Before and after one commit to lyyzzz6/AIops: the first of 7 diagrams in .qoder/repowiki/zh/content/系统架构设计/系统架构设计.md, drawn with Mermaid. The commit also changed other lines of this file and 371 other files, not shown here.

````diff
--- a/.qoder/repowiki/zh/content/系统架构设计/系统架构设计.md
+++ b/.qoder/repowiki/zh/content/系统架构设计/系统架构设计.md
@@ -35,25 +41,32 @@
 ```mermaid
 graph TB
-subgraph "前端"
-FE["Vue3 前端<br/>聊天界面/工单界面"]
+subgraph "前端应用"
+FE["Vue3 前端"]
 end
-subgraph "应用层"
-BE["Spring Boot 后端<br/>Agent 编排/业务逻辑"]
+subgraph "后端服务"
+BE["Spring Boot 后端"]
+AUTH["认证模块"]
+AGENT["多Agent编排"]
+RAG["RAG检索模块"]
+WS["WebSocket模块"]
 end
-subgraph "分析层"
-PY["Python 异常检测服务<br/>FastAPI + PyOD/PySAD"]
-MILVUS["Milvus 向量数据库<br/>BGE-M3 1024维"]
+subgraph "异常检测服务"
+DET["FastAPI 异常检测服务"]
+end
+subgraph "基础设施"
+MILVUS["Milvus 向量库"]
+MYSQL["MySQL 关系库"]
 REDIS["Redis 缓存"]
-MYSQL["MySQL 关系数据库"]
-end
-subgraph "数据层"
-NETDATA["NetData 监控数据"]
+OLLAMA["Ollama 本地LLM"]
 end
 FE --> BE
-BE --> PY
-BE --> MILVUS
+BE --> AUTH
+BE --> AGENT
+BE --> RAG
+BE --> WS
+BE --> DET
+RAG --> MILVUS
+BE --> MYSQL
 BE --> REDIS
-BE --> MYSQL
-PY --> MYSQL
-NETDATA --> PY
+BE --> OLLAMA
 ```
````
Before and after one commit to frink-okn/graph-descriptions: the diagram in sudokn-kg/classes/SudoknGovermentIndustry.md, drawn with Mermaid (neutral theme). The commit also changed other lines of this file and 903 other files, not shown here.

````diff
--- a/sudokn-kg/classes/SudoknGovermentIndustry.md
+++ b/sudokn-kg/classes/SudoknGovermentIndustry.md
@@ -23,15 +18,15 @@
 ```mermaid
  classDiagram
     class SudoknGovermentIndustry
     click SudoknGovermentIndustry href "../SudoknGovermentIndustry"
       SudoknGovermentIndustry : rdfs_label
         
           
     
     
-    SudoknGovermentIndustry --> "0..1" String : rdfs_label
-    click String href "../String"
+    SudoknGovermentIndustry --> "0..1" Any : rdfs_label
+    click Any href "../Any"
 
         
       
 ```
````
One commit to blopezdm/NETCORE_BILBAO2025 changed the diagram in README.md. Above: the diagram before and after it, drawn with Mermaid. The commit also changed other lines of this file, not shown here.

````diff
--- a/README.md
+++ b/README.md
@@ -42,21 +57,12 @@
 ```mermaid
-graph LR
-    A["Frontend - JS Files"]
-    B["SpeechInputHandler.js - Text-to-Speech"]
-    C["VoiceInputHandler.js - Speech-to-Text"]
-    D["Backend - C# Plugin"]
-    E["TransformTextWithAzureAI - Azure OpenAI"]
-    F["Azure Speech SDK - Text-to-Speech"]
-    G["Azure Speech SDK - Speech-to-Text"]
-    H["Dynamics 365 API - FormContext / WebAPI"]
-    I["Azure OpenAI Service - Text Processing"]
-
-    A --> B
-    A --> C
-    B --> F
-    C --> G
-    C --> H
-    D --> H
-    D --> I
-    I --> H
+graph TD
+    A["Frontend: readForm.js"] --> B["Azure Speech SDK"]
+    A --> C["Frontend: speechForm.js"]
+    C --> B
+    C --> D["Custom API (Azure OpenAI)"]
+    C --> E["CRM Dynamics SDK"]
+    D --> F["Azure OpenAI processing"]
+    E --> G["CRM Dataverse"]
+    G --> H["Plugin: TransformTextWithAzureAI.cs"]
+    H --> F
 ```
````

■ **Task requirements**:
Would you please return all lines of the data that include the word "MYSQL"?

■ **Solution to this task**:
+MYSQL["MySQL 关系库"]
-MYSQL["MySQL 关系数据库"]
+BE --> MYSQL
-BE --> MYSQL
-PY --> MYSQL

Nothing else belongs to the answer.